To: "Jason A. Donenfeld" <>
Cc: Bruno UT1 <>,
Subject: Re: [Windows Client] Out of date Title scare my users
Date: Thu, 25 Nov 2021 13:34:16 +0000	[thread overview]
Message-ID: <> (raw)
In-Reply-To: <>

Dear Bruno,

Whilst I understand the frustration that having hundreds of users can 
cause, I don't believe simply reverting the change [as proposed by 
Jason] is the correct solution. I've come up with a few alternative 
solutions, but before I present them I'd just like to give a brief 
introduction into why I requested that change in the first place.

WireGuard on Windows exclusively provides a GUI to users of the 
Administrators group, as well as a limited GUI to users of the Network 
Configuration Operators group when the `LimitedOperatorUI` DWORD is 
set.
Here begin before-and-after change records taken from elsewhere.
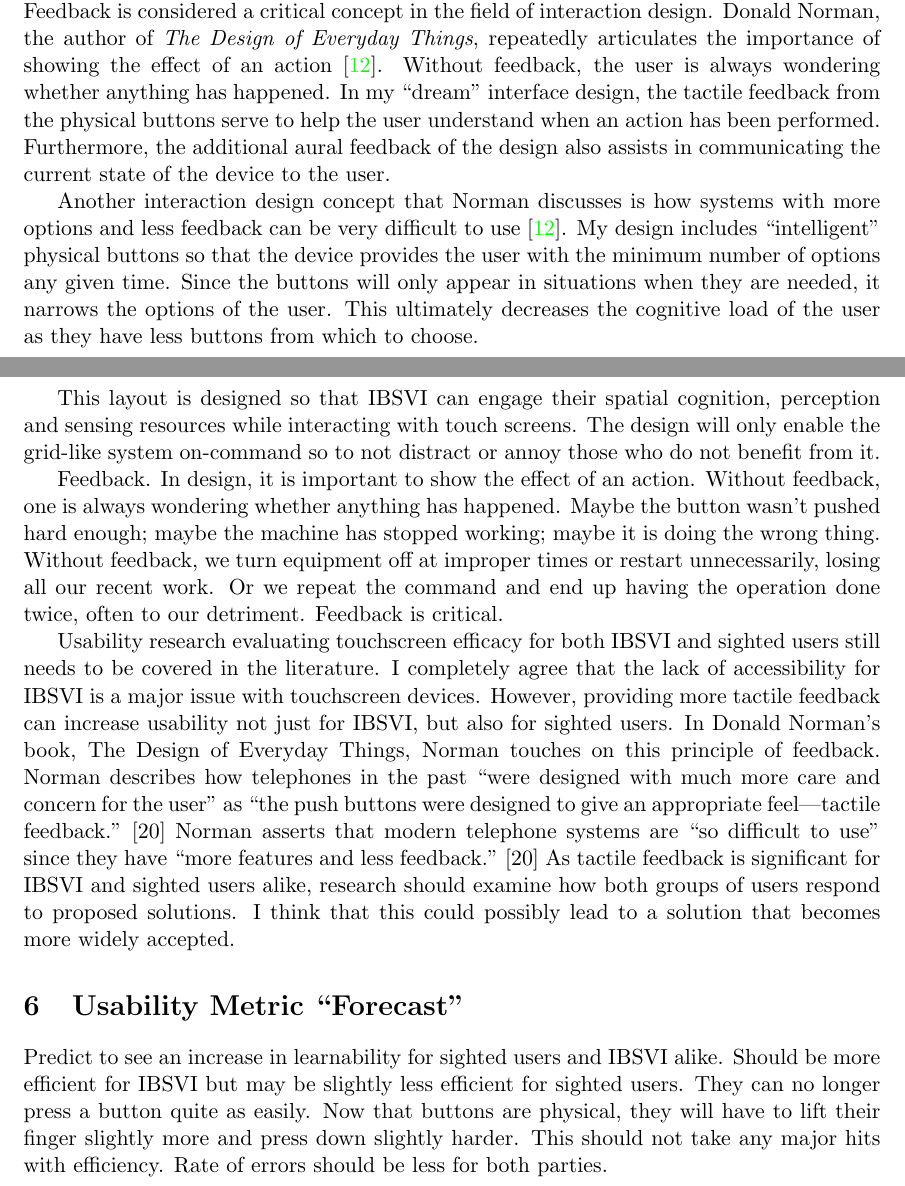
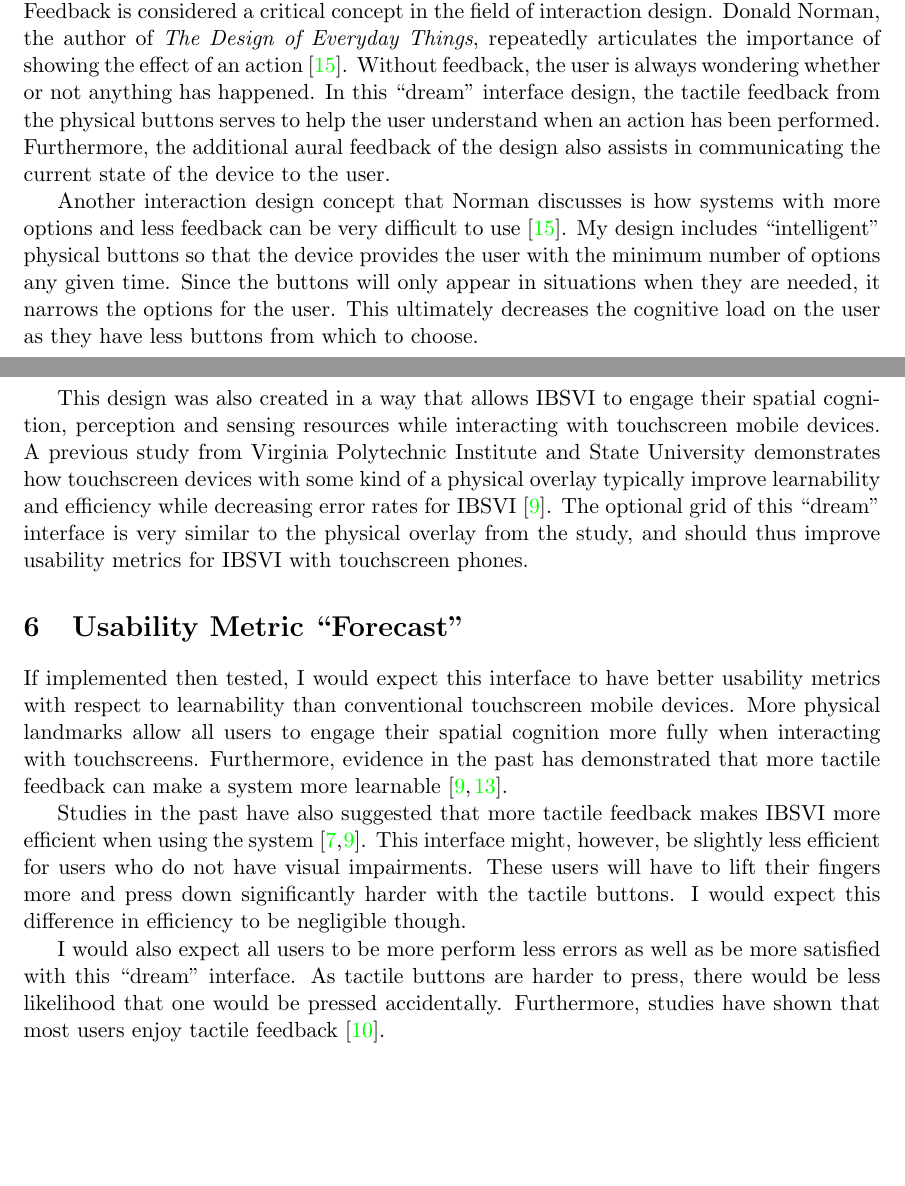
Before and after one commit to abdulazizasiri/cmsi370, a LaTeX paper (dream-design/dream-design.tex): two parts of pages 7 and 8 of 9 before the commit and two parts of pages 7 and 8 of 10 after it, joined at a grey line, cut so that both start at the same text, the shorter picture padded with empty space. Compiled offline with pdfLaTeX.

Commit message:
final touches

```diff
--- a/dream-design/dream-design.tex
+++ b/dream-design/dream-design.tex
@@ -113,31 +113,20 @@ The design of this interface addresses this problem as the tactile grid and the
 Another use case for this interface is when some functionality of an application is disabled. Say, for example, that a user cannot take any more photos on their mobile device because they are out of memory. Some ``intelligent'' tactile picture-taking button could recede when this happens to communicate to the user that photo taking functionality is disabled. More generally, the``intelligent'' tactile buttons can be useful in indicating to the user what choices they have at any given time.
 
 \section{Rationale}
-The driving force behind the creation and development of this interface design is feedback. Feedback is considered a critical concept in the field of interaction design. Donald Norman, the author of \textit{The Design of Everyday Things}, repeatedly articulates the importance of showing the effect of an action \cite{Norman02}. Without feedback, the user is always wondering whether anything has happened. In my ``dream'' interface design, the tactile feedback from the physical buttons serve to help the user understand when an action has been performed. Furthermore, the additional aural feedback of the design also assists in communicating the current state of the device to the user.
+The driving force behind the creation and development of this interface design is feedback. Feedback is considered a critical concept in the field of interaction design. Donald Norman, the author of \textit{The Design of Everyday Things}, repeatedly articulates the importance of showing the effect of an action \cite{Norman02}. Without feedback, the user is always wondering whether or not anything has happened. In this ``dream'' interface design, the tactile feedback from the physical buttons serves to help the user understand when an action has been performed. Furthermore, the additional aural feedback of the design also assists in communicating the current state of the device to the user.
 
-Another interaction design concept that Norman discusses is how systems with more options and less feedback can be very difficult to use \cite{Norman02}. My design includes ``intelligent'' physical buttons so that the device provides the user with the minimum number of options any given time. Since the buttons will only appear in situations when they are needed, it narrows the options of the user. This ultimately decreases the cognitive load of the user as they have less buttons from which to choose.
+Another interaction design concept that Norman discusses is how systems with more options and less feedback can be very difficult to use \cite{Norman02}. My design includes ``intelligent'' physical buttons so that the device provides the user with the minimum number of options any given time. Since the buttons will only appear in situations when they are needed, it narrows the options for the user. This ultimately decreases the cognitive load on the user as they have less buttons from which to choose.
 
-This layout is designed so that IBSVI can engage their spatial cognition, perception and sensing resources while interacting with touch screens. The design will only enable the grid-like system on-command so to not distract or annoy those who do not benefit from it.
-
-Feedback. In design, it is important to show the effect of an action. Without feedback, one is always wondering whether anything has happened. Maybe the button wasn't pushed hard enough; maybe the machine has stopped working; maybe it is doing the wrong thing. Without feedback, we turn equipment off at improper times or restart unnecessarily, losing all our recent work. Or we repeat the command and end up having the operation done twice, often to our detriment. Feedback is critical.
-
-
-Usability research evaluating touchscreen efficacy for both IBSVI and sighted users
-still needs to be covered in the literature. I completely agree that the lack of accessibility
-for IBSVI is a major issue with touchscreen devices. However, providing more tactile
-feedback can increase usability not just for IBSVI, but also for sighted users. In Donald
-Norman’s book, The Design of Everyday Things, Norman touches on this principle of
-feedback. Norman describes how telephones in the past “were designed with much
-more care and concern for the user” as “the push buttons were designed to give an
-appropriate feel—tactile feedback.” [20] Norman asserts that modern telephone systems
-are “so difficult to use” since they have “more features and less feedback.” [20] As tactile
-feedback is significant for IBSVI and sighted users alike, research should examine how
-both groups of users respond to proposed solutions. I think that this could possibly
-lead to a solution that becomes more widely accepted.
+This design was also created in a way that allows IBSVI to engage their spatial cognition, perception and sensing resources while interacting with touchscreen mobile devices. A previous study from Virginia Polytechnic Institute and State University demonstrates how touchscreen devices with some kind of a physical overlay typically improve learnability and efficiency while decreasing error rates for IBSVI \cite{El-Glaly:2013:TTF:2460625.2460665}. The optional grid of this ``dream'' interface is very similar to the physical overlay from the study, and should thus improve usability metrics for IBSVI with touchscreen phones.
 
 
 \section{Usability Metric ``Forecast''}
-Predict to see an increase in learnability for sighted users and IBSVI alike. Should be more efficient for IBSVI but may be slightly less efficient for sighted users. They can no longer press a button quite as easily. Now that buttons are physical, they will have to lift their finger slightly more and press down slightly harder. This should not take any major hits with efficiency. Rate of errors should be less for both parties.
+If implemented then tested, I would expect this interface to have better usability metrics with respect to learnability than conventional touchscreen mobile devices.  More physical landmarks allow all users to engage their spatial cognition more fully when interacting with touchscreens. Furthermore, evidence in the past has demonstrated  that more tactile feedback can make a system more learnable \cite{El-Glaly:2013:TTF:2460625.2460665, conf/chi/KaneWL11}.
+
+Studies in the past have also suggested that more tactile feedback makes IBSVI more efficient when using the system \cite{El-Glaly:2013:TTF:2460625.2460665, Buxton:1986:HID:22339.22386}. This interface might, however, be slightly less efficient for users who do not have visual impairments. These users will have to lift their fingers more and press down significantly harder with the tactile buttons. I would expect this difference in efficiency to be negligible though.
+
+I would also expect all users to be more perform less errors as well as be more satisfied with this ``dream'' interface. As tactile buttons are harder to press, there would be less likelihood that one would be pressed accidentally. Furthermore, studies have shown that most users enjoy tactile feedback \cite{Freeman:2014:TFA:2663204.2663280}.
+
 \clearpage
 
 
```
Also changed, not shown: dream-design/mybib.bib (+17 -0 lines), dream-design/dream-design.pdf, dream-design/dream-design.tex (18 more changed lines).
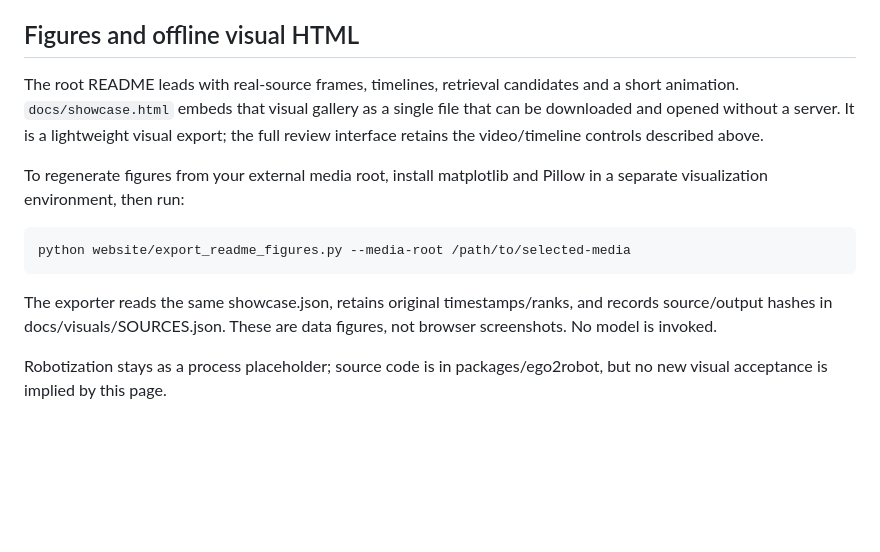
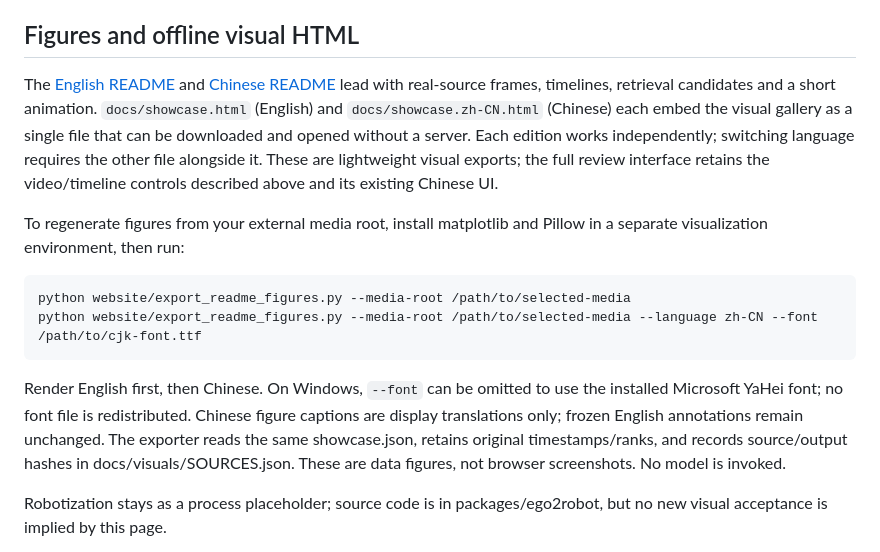
Before and after one commit to vaope/embodied-data-pipeline, a Markdown page: website/README.md, the part around the change. GitHub-like rendering; blank space fills up the shorter version.

Commit message:
Add Chinese and English showcase editions

````diff
--- a/website/README.md
+++ b/website/README.md
@@ -19,15 +19,16 @@ That directory must contain the exact assets/showcase paths listed in showcase.j
 
 ## Figures and offline visual HTML
 
-The root README leads with real-source frames, timelines, retrieval candidates and a short animation. `docs/showcase.html` embeds that visual gallery as a single file that can be downloaded and opened without a server. It is a lightweight visual export; the full review interface retains the video/timeline controls described above.
+The [English README](../README.md) and [Chinese README](../README.zh-CN.md) lead with real-source frames, timelines, retrieval candidates and a short animation. `docs/showcase.html` (English) and `docs/showcase.zh-CN.html` (Chinese) each embed the visual gallery as a single file that can be downloaded and opened without a server. Each edition works independently; switching language requires the other file alongside it. These are lightweight visual exports; the full review interface retains the video/timeline controls described above and its existing Chinese UI.
 
 To regenerate figures from your external media root, install matplotlib and Pillow in a separate visualization environment, then run:
 
 ```sh
 python website/export_readme_figures.py --media-root /path/to/selected-media
+python website/export_readme_figures.py --media-root /path/to/selected-media --language zh-CN --font /path/to/cjk-font.ttf
 ```
 
-The exporter reads the same showcase.json, retains original timestamps/ranks, and records source/output hashes in docs/visuals/SOURCES.json. These are data figures, not browser screenshots. No model is invoked.
+Render English first, then Chinese. On Windows, `--font` can be omitted to use the installed Microsoft YaHei font; no font file is redistributed. Chinese figure captions are display translations only; frozen English annotations remain unchanged. The exporter reads the same showcase.json, retains original timestamps/ranks, and records source/output hashes in docs/visuals/SOURCES.json. These are data figures, not browser screenshots. No model is invoked.
 
 Robotization stays as a process placeholder; source code is in packages/ego2robot, but no new visual acceptance is implied by this page.
 
````
Also changed, not shown: README.md (+5 -2 lines), README.zh-CN.md (added, +130 -0 lines), docs/visuals/annotation-timeline.zh-CN.png (added), docs/visuals/ego-retrieval.zh-CN.png (added), docs/visuals/retrieval-routes.zh-CN.png (added), docs/visuals/robot-retrieval.zh-CN.png (added), 7 other files.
The latter is helpful for users who wish to separate their 
personal and administrator accounts (to protect themselves against the 
plethora of UAC exploits, amongst other security issues) where 
otherwise the user would have to switch accounts to switch tunnels. 
However, the GUI shown to Network Configuration Operators lacked any 
information about updates. This lead to users in such setups to not be 
informed about any updates unless they switched out to the 
Administrator account and or kept an eye on the releases online. This 
is quite a problem as users could be running ancient versions of 
WireGuard for relatively long periods of time without the knowledge 
that they are doing so (some users may even assume WireGuard 
automatically updates). As such, I asked Jason if he could add the 
ability for non-admins to at least be informed of an update which lead 
to where we are today.

After speaking to Jason "off the mailing list", he stated he wouldn't 
like to add any more configuration options (via the Registry or within 
the GUI) nor any metadata to updates so bearing that in mind I came up 
with a few alternatives:

1) Rewording the update prompt for non-admins to appear less 
"aggressive". Currently, the prompt is "Please ask the system 
administrator to update." but this could be changed to something along 
the lines of "There is an update available. The system administrator 
will update when necessary." which should reduce most, if not all, 
users from contacting you unnecessarily. I can throw up a patch for 
this if Jason agrees.

2) Avoiding users seeing the UI at all, where unnecessary. If your 
users do not need *control* of the WireGuard configuration, then 
avoiding showing them the UI altogether could be an option. I don't 
know your system as well as you do, of course, so I can't assure that 
this solution is valid. However, having hundreds of users as Network 
Configuration Operators sounds a little "worrying" to me.

3) Showing an even more limited UI for unprivileged users. If the users 
still need some form of UI, then an even more limited UI could be 
presented to users not part of the Administrators nor the Network 
Configuration Operators groups. This would lack any form of control, 
and could still be under the same `LimitedOperatorUI` Registry DWORD, 
or not if is deemed "safe enough for the masses". If it is, you could 
say the semantics refer to "Limited [User or Network] Operator UI".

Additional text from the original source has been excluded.